Please refer media questions to Jacqui Nguyen at (916) 651-4036.
Below is a summary of some subcommittee activity from the past week:
Subcommittee #1 (Education)
Portantino (D-Los Angeles) Chair, Moorlach (R-Costa Mesa), & Jackson (D-Santa Barbara)
Good Times Won’t Last Forever: Republicans Urge Schools to Plan Ahead: Public schools are currently experiencing a surge of $3 billion in additional money that local districts can choose how to spend. However, school financial experts testified that this growth in funding is likely to slow down next year. Senator John Moorlach (R-Costa Mesa) urged schools to take the long view in deciding how to spend the extra funds and to be sure to set funds aside for rising pension costs. “Storm clouds are gathering,” he said. “Both the Legislature and local school boards should begin to prepare now for slower growth in the future.” Schools face challenges like the high costs of past overpromises on pensions, and spending the surge in funds foolishly will set up cutbacks when the money returns to normal levels.

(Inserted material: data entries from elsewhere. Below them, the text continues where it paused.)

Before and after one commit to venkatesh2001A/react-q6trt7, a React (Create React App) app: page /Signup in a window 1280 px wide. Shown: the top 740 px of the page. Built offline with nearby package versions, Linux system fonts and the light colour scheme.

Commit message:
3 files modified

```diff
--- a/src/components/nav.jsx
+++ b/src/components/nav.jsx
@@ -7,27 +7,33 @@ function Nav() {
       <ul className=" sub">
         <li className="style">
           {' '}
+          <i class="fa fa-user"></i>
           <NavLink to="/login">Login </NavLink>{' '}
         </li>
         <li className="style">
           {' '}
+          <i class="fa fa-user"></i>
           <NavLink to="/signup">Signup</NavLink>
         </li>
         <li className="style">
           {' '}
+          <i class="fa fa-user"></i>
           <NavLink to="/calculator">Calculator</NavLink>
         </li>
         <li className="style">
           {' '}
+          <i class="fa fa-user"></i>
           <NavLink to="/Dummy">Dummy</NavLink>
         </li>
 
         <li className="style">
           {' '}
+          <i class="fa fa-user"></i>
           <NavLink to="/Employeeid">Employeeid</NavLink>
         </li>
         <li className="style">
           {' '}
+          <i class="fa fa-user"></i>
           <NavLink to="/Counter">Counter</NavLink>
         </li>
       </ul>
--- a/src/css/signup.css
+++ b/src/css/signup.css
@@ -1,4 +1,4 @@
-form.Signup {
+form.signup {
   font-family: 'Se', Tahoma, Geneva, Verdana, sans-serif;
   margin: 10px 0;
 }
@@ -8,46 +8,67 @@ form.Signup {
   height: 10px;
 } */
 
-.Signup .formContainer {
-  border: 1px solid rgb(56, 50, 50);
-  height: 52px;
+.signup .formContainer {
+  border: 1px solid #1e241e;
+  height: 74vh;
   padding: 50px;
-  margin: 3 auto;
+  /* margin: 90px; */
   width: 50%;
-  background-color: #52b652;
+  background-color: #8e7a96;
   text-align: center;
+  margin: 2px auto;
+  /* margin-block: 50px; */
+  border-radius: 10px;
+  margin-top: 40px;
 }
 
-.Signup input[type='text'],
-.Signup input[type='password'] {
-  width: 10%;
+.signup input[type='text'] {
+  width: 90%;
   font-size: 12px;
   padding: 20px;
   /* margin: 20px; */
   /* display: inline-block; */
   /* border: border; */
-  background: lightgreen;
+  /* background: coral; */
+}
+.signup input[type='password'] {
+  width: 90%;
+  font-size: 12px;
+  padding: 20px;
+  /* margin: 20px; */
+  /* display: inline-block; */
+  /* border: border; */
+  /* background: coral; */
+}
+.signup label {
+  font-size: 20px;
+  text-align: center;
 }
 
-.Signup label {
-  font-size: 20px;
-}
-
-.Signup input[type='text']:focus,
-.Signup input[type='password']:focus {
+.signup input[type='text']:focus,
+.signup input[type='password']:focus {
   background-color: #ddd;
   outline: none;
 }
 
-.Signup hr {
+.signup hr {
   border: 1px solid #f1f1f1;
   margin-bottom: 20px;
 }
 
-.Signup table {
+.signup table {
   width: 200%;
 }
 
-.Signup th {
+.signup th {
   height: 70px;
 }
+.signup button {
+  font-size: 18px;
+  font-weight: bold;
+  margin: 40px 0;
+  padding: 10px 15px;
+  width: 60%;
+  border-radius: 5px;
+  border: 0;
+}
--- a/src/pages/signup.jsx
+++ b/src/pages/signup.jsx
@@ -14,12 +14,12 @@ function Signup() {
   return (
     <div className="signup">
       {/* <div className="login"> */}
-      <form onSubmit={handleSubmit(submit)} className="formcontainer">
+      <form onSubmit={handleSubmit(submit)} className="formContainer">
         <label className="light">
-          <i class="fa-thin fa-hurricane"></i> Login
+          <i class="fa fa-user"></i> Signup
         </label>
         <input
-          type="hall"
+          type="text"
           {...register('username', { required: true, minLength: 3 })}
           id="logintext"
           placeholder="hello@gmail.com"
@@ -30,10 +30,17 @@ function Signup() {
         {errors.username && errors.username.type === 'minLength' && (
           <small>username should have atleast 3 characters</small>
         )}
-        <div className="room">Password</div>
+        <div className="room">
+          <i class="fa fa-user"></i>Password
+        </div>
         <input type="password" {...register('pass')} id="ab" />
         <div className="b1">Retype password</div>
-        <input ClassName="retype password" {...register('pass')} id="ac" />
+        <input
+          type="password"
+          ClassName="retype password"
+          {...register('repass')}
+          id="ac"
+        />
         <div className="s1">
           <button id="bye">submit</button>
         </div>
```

Subcommittee #2 (Resources, Environmental Protection, Energy, and Transportation)
Wieckowski (D-Fremont) Chair, Nielsen (R-Tehama), McGuire (D-Santa Rosa), Stern (D-Canoga Park)
Money Needed for Healthy Forests, Not the Stumbling High-Speed Rail: The governor’s budget proposes a total of $2.7 billion in Cap and Trade spending in 2018-19, including much needed investments of $160 million for forest improvements and fuel reduction projects to help address the tree mortality crisis. After the recent wildfires, and with high risk from millions of dead trees around the state, the state needs a real commitment and more funds for forest health. Unfortunately, the governor instead would waste funds by borrowing against future Cap and Trade revenue through 2050 to help support the bumbling High-Speed Rail project, which recently announced yet more delays and tens of billions in potential cost overruns. This reckless use of funds will impose greater costs on California families by requiring twice the amount of money to repay these loans. (Cap and Trade costs are ultimately paid by California consumers through higher prices for gas, electricity, food, and other items.) Also, expanding the use of Cap and Trade money for the ever-delayed train project will negatively affect other programs that, unlike High-Speed Rail, actually reduce greenhouse gases.
Subcommittee #3 (Health and Human Services)
Pan (D-Sacramento) Chair, Stone (R-Riverside County), & Monning (D-Santa Cruz)
Governor’s Proposal Puts Critical Health Programs at Risk: The governor’s budget proposes to eliminate the use of the federal “340B” Drug Pricing Program in Medi-Cal. This program provides discounts on outpatient prescription drugs to hospitals and community clinics that serve low-income individuals. The California Department of Health Care Services claims that since it is difficult to provide proper oversight of the 340B program, the state should end these discounts when a prescription drug is dispensed to an individual on Medi-Cal. Senator Jeff Stone (R-Riverside County) led the large coalition of concerned stakeholders in opposition to the governor’s proposal, noting it would “significantly increase the cost of pharmaceuticals for 340B eligible hospitals and clinics, which will undoubtedly lead to a reduction of available services.” He added, “How can the administration ensure that access to care is not negatively impacted as a result of this proposal?” Senator Stone also pointed out that other states effectively monitor the program without wholesale elimination of the discounts. No vote was taken on the proposal at the hearing.
Subcommittee #4 (State Administration and General Government)
Roth (D-Riverside) Chair, Wilk (R-Antelope Valley), & Glazer (D-Orinda)
Subcommittee #4 did not meet this week.
Subcommittee #5 (Corrections, Public Safety, and the Judiciary)
Skinner (D-Berkeley) Chair, Anderson (R-Alpine), & Beall (D-San Jose)
Juvenile Justice Proposals Prompt Significant Questions: The governor’s budget includes two proposals to treat some young adult offenders more like juveniles in prison rehabilitation programs. The first would increase the maximum age of a youthful offender committed to a state juvenile facility from 23 to 25, potentially allowing some to benefit from rehabilitative programs targeted specifically to young offenders, rather than being transferred to adult facilities or released before they are ready. The second proposal would allow some young adult offenders (up to the age of 25) to serve their sentences in juvenile facilities, instead of adult prisons, hoping that rehabilitation efforts tailored to younger adult offenders could result in fewer returning to prison. Senate Republicans agree that efforts to prevent offenders from returning to prison are worthwhile, though challenges with these proposals include treating very young teens alongside adult offenders. The committee members did not reach agreement, and a vote on these proposals was delayed to a future hearing.
There will not be any Budget Subcommittee hearings on Thursday, March 29th.
You can view the agendas for the following week’s Budget Subcommittee hearings here.